:: HOW TO COMPLETE THIS TASK ::
Search the records for the string "wrap". Copy each line where it occurs.

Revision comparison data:
=== Begin Enclosure ===

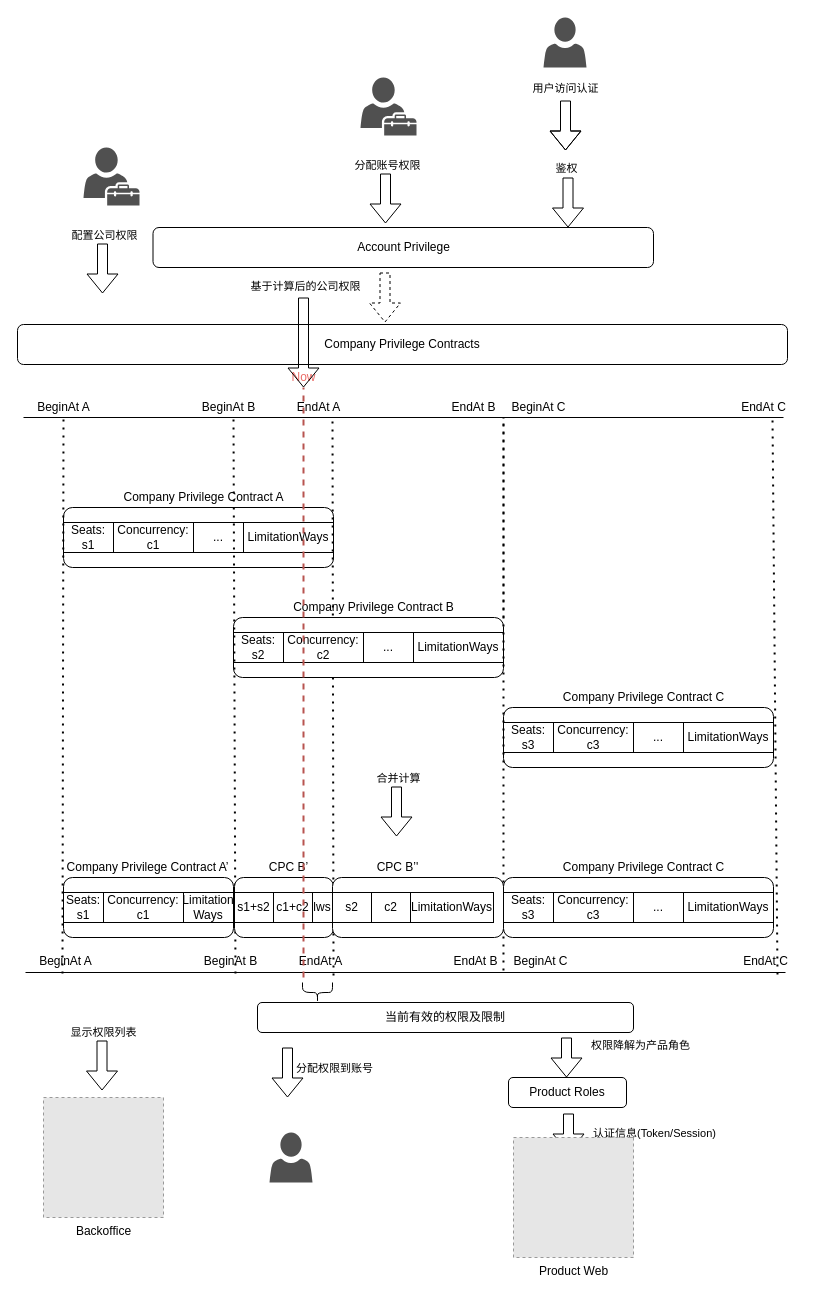
This is page "Company Privilege Contract" (2 of 3) of Privilege Bussines Layer.drawio from yindongjun/gangzhang.github.io, a draw.io file, before an edit. Source tidied: cells renumbered, new cells numbered last; positions are measured from the earlier drawing's top-left corner, leaving out a move shared by most shapes. Both pictures are drawn from the tidied source at 100%, with x=0, y=0 at pixel (17, 17). Pictures stored in the file or linked from it are replaced by grey dashed boxes.
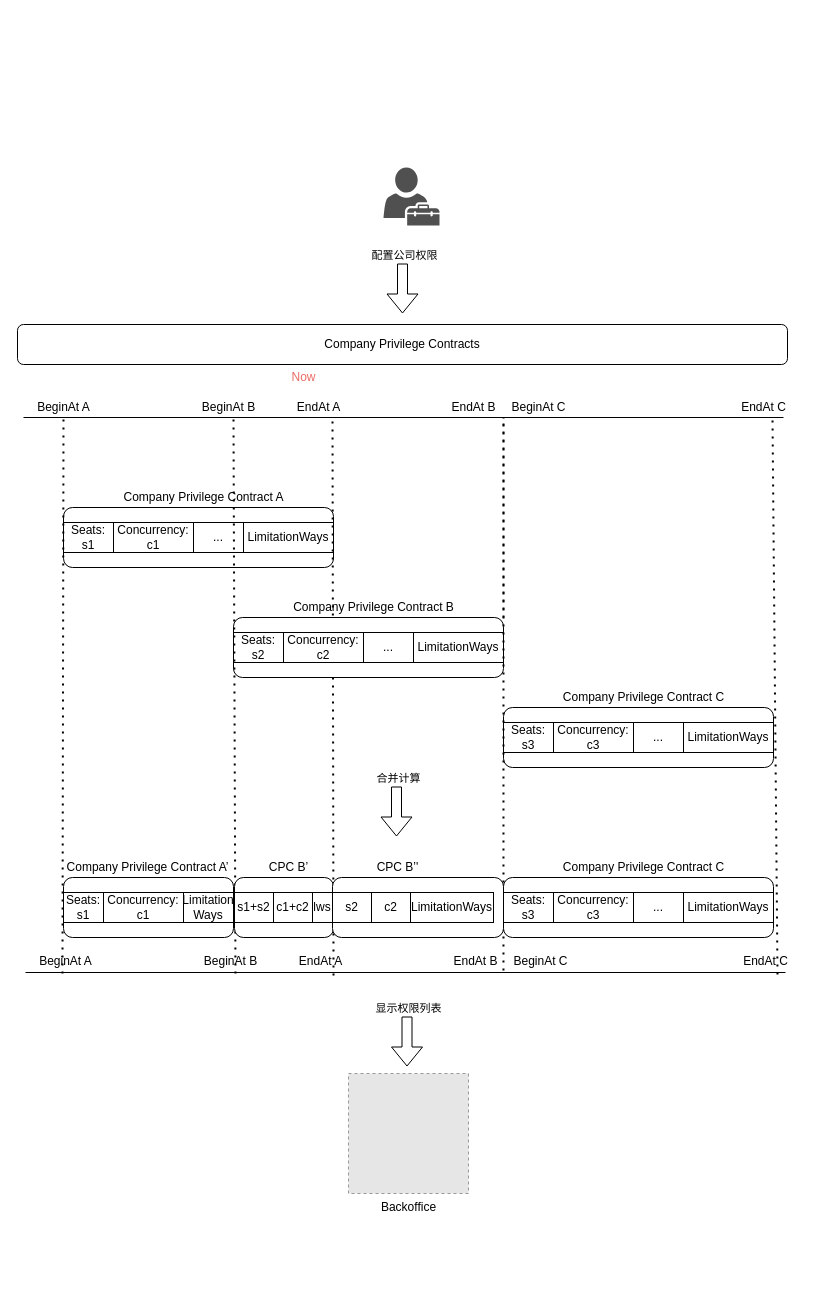
Above is the later version.

The edit, as a diff of the source:
```diff
@@
     <mxCell id="64" style="shadow=0;dashed=0;html=1;strokeColor=none;fillColor=#505050;labelPosition=center;verticalLabelPosition=bottom;verticalAlign=top;align=center;shape=mxgraph.office.users.tenant_admin;" parent="1" vertex="1">
-      <mxGeometry x="66" y="130" width="56" height="58" as="geometry" />
+      <mxGeometry x="366" y="150" width="56" height="58" as="geometry" />
     </mxCell>
     <mxCell id="65" style="shape=flexArrow;endArrow=classic;html=1;" parent="1" edge="1">
       <mxGeometry relative="1" as="geometry">
-        <mxPoint x="84.5" y="1023" as="sourcePoint" />
-        <mxPoint x="84.5" y="1073" as="targetPoint" />
+        <mxPoint x="389.5" y="999" as="sourcePoint" />
+        <mxPoint x="389.5" y="1049" as="targetPoint" />
       </mxGeometry>
     </mxCell>
@@
     <mxCell id="67" style="shape=flexArrow;endArrow=classic;html=1;" parent="1" edge="1">
       <mxGeometry relative="1" as="geometry">
-        <mxPoint x="85" y="226" as="sourcePoint" />
-        <mxPoint x="85" y="276" as="targetPoint" />
+        <mxPoint x="385" y="246" as="sourcePoint" />
+        <mxPoint x="385" y="296" as="targetPoint" />
         <Array as="points">
-          <mxPoint x="85" y="226" />
+          <mxPoint x="385" y="246" />
         </Array>
       </mxGeometry>
     </mxCell>
@@
     <mxCell id="69" value="Backoffice" style="fillColor=#E6E6E6;strokeColor=#999999;dashed=1;html=1;verticalAlign=top;verticalLabelPosition=bottom;labelBackgroundColor=#ffffff;" parent="1" vertex="1">
-      <mxGeometry x="26" y="1080" width="120" height="120" as="geometry" />
+      <mxGeometry x="331" y="1056" width="120" height="120" as="geometry" />
     </mxCell>
-    <mxCell id="70" style="shape=flexArrow;endArrow=classic;html=1;" parent="1" edge="1">
-      <mxGeometry relative="1" as="geometry">
-        <mxPoint x="368" y="156" as="sourcePoint" />
-        <mxPoint x="368" y="206" as="targetPoint" />
-        <Array as="points">
-          <mxPoint x="368" y="156" />
-        </Array>
-      </mxGeometry>
-    </mxCell>
-    <mxCell id="71" value="分配账号权限" style="edgeLabel;html=1;align=center;verticalAlign=middle;" parent="70" vertex="1">
-      <mxGeometry x="-0.4" y="1" relative="1" as="geometry">
-        <mxPoint y="-24" as="offset" />
-      </mxGeometry>
-    </mxCell>
-    <mxCell id="72" style="shadow=0;dashed=0;html=1;strokeColor=none;fillColor=#505050;labelPosition=center;verticalLabelPosition=bottom;verticalAlign=top;align=center;shape=mxgraph.office.users.tenant_admin;" parent="1" vertex="1">
-      <mxGeometry x="343" y="60" width="56" height="58" as="geometry" />
-    </mxCell>
-    <mxCell id="73" value="Account Privilege" style="rounded=1;whiteSpace=wrap;html=1;" parent="1" vertex="1">
-      <mxGeometry x="135.5" y="210" width="500.5" height="40" as="geometry" />
-    </mxCell>
-    <mxCell id="74" style="endArrow=none;dashed=1;html=1;fillColor=#f8cecc;strokeColor=#b85450;gradientColor=#ea6b66;strokeWidth=2;" parent="1" edge="1">
-      <mxGeometry relative="1" as="geometry">
-        <mxPoint x="286" y="960" as="sourcePoint" />
-        <mxPoint x="286" y="370" as="targetPoint" />
-      </mxGeometry>
-    </mxCell>
@@
-    <mxCell id="76" style="shape=curlyBracket;whiteSpace=wrap;html=1;rounded=1;rotation=-90;" parent="1" vertex="1">
-      <mxGeometry x="290" y="960" width="20" height="30" as="geometry" />
-    </mxCell>
-    <mxCell id="77" style="shape=flexArrow;endArrow=classic;html=1;dashed=1;" parent="1" edge="1">
-      <mxGeometry relative="1" as="geometry">
-        <mxPoint x="367.5" y="255" as="sourcePoint" />
-        <mxPoint x="367.5" y="305" as="targetPoint" />
-        <Array as="points">
-          <mxPoint x="367.5" y="255" />
-        </Array>
-      </mxGeometry>
-    </mxCell>
-    <mxCell id="78" style="shape=flexArrow;endArrow=classic;html=1;" parent="1" edge="1">
-      <mxGeometry relative="1" as="geometry">
-        <mxPoint x="286" y="280" as="sourcePoint" />
-        <mxPoint x="286" y="370" as="targetPoint" />
-      </mxGeometry>
-    </mxCell>
-    <mxCell id="79" value="基于计算后的公司权限" style="edgeLabel;html=1;align=center;verticalAlign=middle;" parent="78" vertex="1">
-      <mxGeometry x="-0.4" y="1" relative="1" as="geometry">
-        <mxPoint y="-39" as="offset" />
-      </mxGeometry>
-    </mxCell>
-    <mxCell id="80" style="shape=flexArrow;endArrow=classic;html=1;" parent="1" edge="1">
-      <mxGeometry relative="1" as="geometry">
-        <mxPoint x="270" y="1030" as="sourcePoint" />
-        <mxPoint x="270" y="1080" as="targetPoint" />
-      </mxGeometry>
-    </mxCell>
-    <mxCell id="81" value="分配权限到账号" style="edgeLabel;html=1;align=center;verticalAlign=middle;" parent="80" vertex="1">
-      <mxGeometry x="-0.4" y="1" relative="1" as="geometry">
-        <mxPoint x="45" y="5" as="offset" />
-      </mxGeometry>
-    </mxCell>
-    <mxCell id="82" value="当前有效的权限及限制" style="rounded=1;whiteSpace=wrap;html=1;" parent="1" vertex="1">
-      <mxGeometry x="240" y="985" width="376" height="30" as="geometry" />
-    </mxCell>
-    <mxCell id="83" style="shape=flexArrow;endArrow=classic;html=1;" parent="1" edge="1">
-      <mxGeometry relative="1" as="geometry">
-        <mxPoint x="550.5" y="160" as="sourcePoint" />
-        <mxPoint x="550.5" y="210" as="targetPoint" />
-        <Array as="points">
-          <mxPoint x="550.5" y="160" />
-        </Array>
-      </mxGeometry>
-    </mxCell>
-    <mxCell id="84" value="用户访问认证" style="edgeLabel;html=1;align=center;verticalAlign=middle;" parent="83" vertex="1">
-      <mxGeometry x="-0.4" y="1" relative="1" as="geometry">
-        <mxPoint x="-4" y="-105" as="offset" />
-      </mxGeometry>
-    </mxCell>
-    <mxCell id="85" style="shadow=0;dashed=0;html=1;strokeColor=none;labelPosition=center;verticalLabelPosition=bottom;verticalAlign=top;align=center;fillColor=#505050;shape=mxgraph.mscae.intune.account_portal;" parent="1" vertex="1">
-      <mxGeometry x="252" y="1115" width="43" height="50" as="geometry" />
-    </mxCell>
-    <mxCell id="86" style="shadow=0;dashed=0;html=1;strokeColor=none;labelPosition=center;verticalLabelPosition=bottom;verticalAlign=top;align=center;fillColor=#505050;shape=mxgraph.mscae.intune.account_portal;" parent="1" vertex="1">
-      <mxGeometry x="526" width="43" height="50" as="geometry" />
-    </mxCell>
-    <mxCell id="87" style="shape=flexArrow;endArrow=classic;html=1;" parent="1" edge="1">
-      <mxGeometry relative="1" as="geometry">
-        <mxPoint x="549" y="1020" as="sourcePoint" />
-        <mxPoint x="549" y="1060" as="targetPoint" />
-      </mxGeometry>
-    </mxCell>
-    <mxCell id="88" value="权限降解为产品角色" style="edgeLabel;html=1;align=center;verticalAlign=middle;" parent="87" vertex="1">
-      <mxGeometry x="-0.4" y="1" relative="1" as="geometry">
-        <mxPoint x="72" y="-5" as="offset" />
-      </mxGeometry>
-    </mxCell>
-    <mxCell id="89" value="Product Roles" style="rounded=1;whiteSpace=wrap;html=1;" parent="1" vertex="1">
-      <mxGeometry x="491" y="1060" width="118" height="30" as="geometry" />
-    </mxCell>
-    <mxCell id="90" style="shape=flexArrow;endArrow=classic;html=1;" parent="1" edge="1">
-      <mxGeometry relative="1" as="geometry">
-        <mxPoint x="548" y="83" as="sourcePoint" />
-        <mxPoint x="548" y="133" as="targetPoint" />
-        <Array as="points">
-          <mxPoint x="548" y="83" />
-          <mxPoint x="548" y="113" />
-        </Array>
-      </mxGeometry>
-    </mxCell>
-    <mxCell id="91" value="鉴权" style="edgeLabel;html=1;align=center;verticalAlign=middle;" parent="90" vertex="1">
-      <mxGeometry x="-0.4" y="1" relative="1" as="geometry">
-        <mxPoint x="-1" y="52" as="offset" />
-      </mxGeometry>
-    </mxCell>
-    <mxCell id="92" style="shape=flexArrow;endArrow=classic;html=1;" parent="1" edge="1">
-      <mxGeometry relative="1" as="geometry">
-        <mxPoint x="551" y="1096" as="sourcePoint" />
-        <mxPoint x="551" y="1136" as="targetPoint" />
-      </mxGeometry>
-    </mxCell>
-    <mxCell id="93" value="认证信息(Token/Session)" style="edgeLabel;html=1;align=center;verticalAlign=middle;" parent="92" vertex="1">
-      <mxGeometry x="-0.4" y="1" relative="1" as="geometry">
-        <mxPoint x="84" y="7" as="offset" />
-      </mxGeometry>
-    </mxCell>
-    <mxCell id="94" value="Product Web" style="fillColor=#E6E6E6;strokeColor=#999999;dashed=1;html=1;verticalAlign=top;verticalLabelPosition=bottom;labelBackgroundColor=#ffffff;" parent="1" vertex="1">
-      <mxGeometry x="496" y="1120" width="120" height="120" as="geometry" />
-    </mxCell>
```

=== End Enclosure ===

:: SOLUTION BELOW ::
-    <mxCell id="73" value="Account Privilege" style="rounded=1;whiteSpace=wrap;html=1;" parent="1" vertex="1">
-    <mxCell id="76" style="shape=curlyBracket;whiteSpace=wrap;html=1;rounded=1;rotation=-90;" parent="1" vertex="1">
-    <mxCell id="82" value="当前有效的权限及限制" style="rounded=1;whiteSpace=wrap;html=1;" parent="1" vertex="1">
-    <mxCell id="89" value="Product Roles" style="rounded=1;whiteSpace=wrap;html=1;" parent="1" vertex="1">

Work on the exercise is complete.